It happens that the President of the African country, Ali Bongo, has arrived in London for an interview with His Excellency the Secretary General of the body bringing together more than 50 former colonies. Her name is Patricia Scotland (coincidence) and she promised to proceed to the accession talks despite Gabon, the former occupier of Paris, still part of the international organization Francophony. After the meeting Bongo tweeted with the hashtag #GabonForward (in English), assuring that the path could already be defined at the next Commonwealth summit to be held in Kigali, the capital of Rwanda. Bongo also spoke of moving forward in a second London interview with Prince Charles of England. Environmental protection, sustainable development and climate have been at the forefront, according to the President’s shrimp, also looking at the Cop26 conference to be held in Scotland in November.

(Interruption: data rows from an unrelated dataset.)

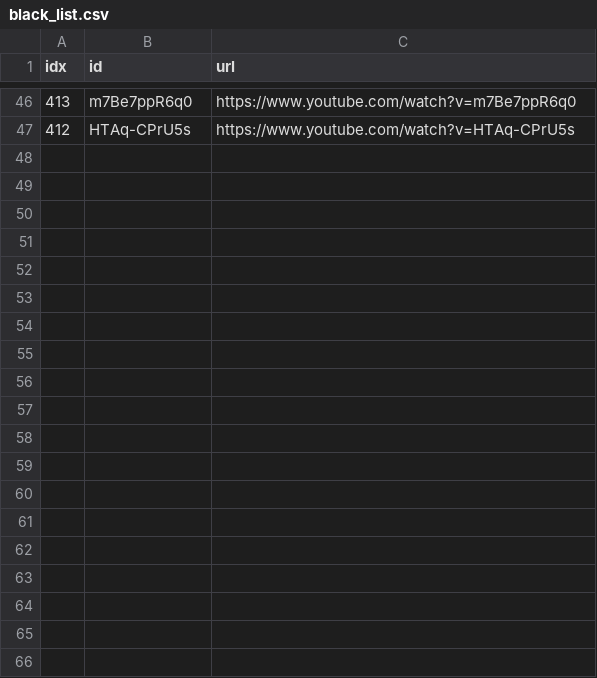
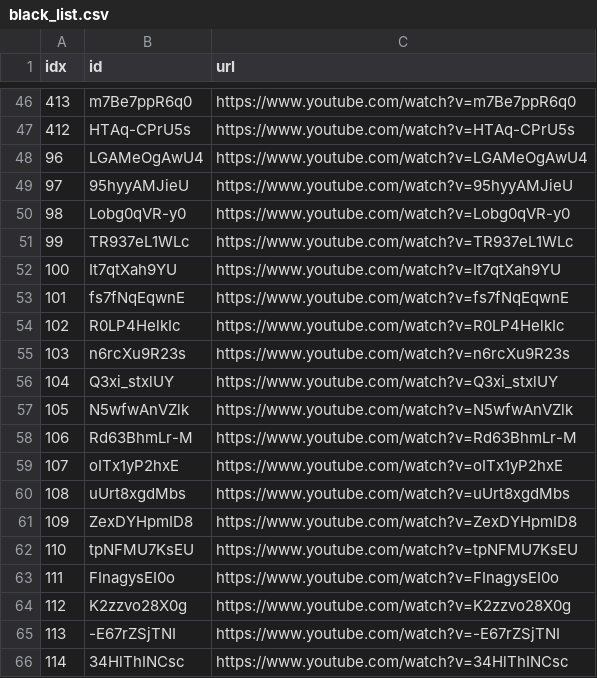
Before and after one commit to sumsjp/YTLee, a CSV file: src/black_list.csv, drawn as a sheet; only a part is shown, gaps mark what is left out; the diff covers the shown part only; the diff names each change by its address in the sheet, - before the commit and + after, or states it on an @@ line.

```diff
--- a/src/black_list.csv
+++ b/src/black_list.csv
+row 48: 96 | LGAMeOgAwU4 | https://www.youtube.com/watch?v=LGAMeOgAwU4
+row 49: 97 | 95hyyAMJieU | https://www.youtube.com/watch?v=95hyyAMJieU
+row 50: 98 | Lobg0qVR-y0 | https://www.youtube.com/watch?v=Lobg0qVR-y0
+row 51: 99 | TR937eL1WLc | https://www.youtube.com/watch?v=TR937eL1WLc
+row 52: 100 | It7qtXah9YU | https://www.youtube.com/watch?v=It7qtXah9YU
+row 53: 101 | fs7fNqEqwnE | https://www.youtube.com/watch?v=fs7fNqEqwnE
+row 54: 102 | R0LP4HelkIc | https://www.youtube.com/watch?v=R0LP4HelkIc
+row 55: 103 | n6rcXu9R23s | https://www.youtube.com/watch?v=n6rcXu9R23s
+row 56: 104 | Q3xi_stxlUY | https://www.youtube.com/watch?v=Q3xi_stxlUY
+row 57: 105 | N5wfwAnVZlk | https://www.youtube.com/watch?v=N5wfwAnVZlk
+row 58: 106 | Rd63BhmLr-M | https://www.youtube.com/watch?v=Rd63BhmLr-M
+row 59: 107 | oITx1yP2hxE | https://www.youtube.com/watch?v=oITx1yP2hxE
+row 60: 108 | uUrt8xgdMbs | https://www.youtube.com/watch?v=uUrt8xgdMbs
+row 61: 109 | ZexDYHpmID8 | https://www.youtube.com/watch?v=ZexDYHpmID8
+row 62: 110 | tpNFMU7KsEU | https://www.youtube.com/watch?v=tpNFMU7KsEU
+row 63: 111 | FInagysEI0o | https://www.youtube.com/watch?v=FInagysEI0o
+row 64: 112 | K2zzvo28X0g | https://www.youtube.com/watch?v=K2zzvo28X0g
+row 65: 113 | -E67rZSjTNI | https://www.youtube.com/watch?v=-E67rZSjTNI
+row 66: 114 | 34HlThINCsc | https://www.youtube.com/watch?v=34HlThINCsc
```
Also changed, not shown: 31 added rows elsewhere in this file, src/video_list.csv, 8 other files.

As recalled by Jeanne Afrique magazine, Gabon is an oil producer, but is committed to cutting pollution emissions by 50 percent by 2025. And for some time Prince Charles has been promising a green fund to support the circular economy, which could benefit Commonwealth countries. More generally, Libreville aims to “diversify partners” and “intensify growth prospects,” according to Nouradin Bongo Valentin, coordinator of presidential affairs of Gabon.
If the declarations followed the agreements, English would become the second official language in Gabon after French. Something similar has already happened in Rwanda, with Mozambique being the only other country in the Commonwealth that is not a former British colony. Kigali will also represent a model for Libreville as it remains part of Francophony’s international organization. Bongo’s idea would be: to find himself with another ally, taking advantage of the brunt of Brexit, without leaving a special bond with Paris.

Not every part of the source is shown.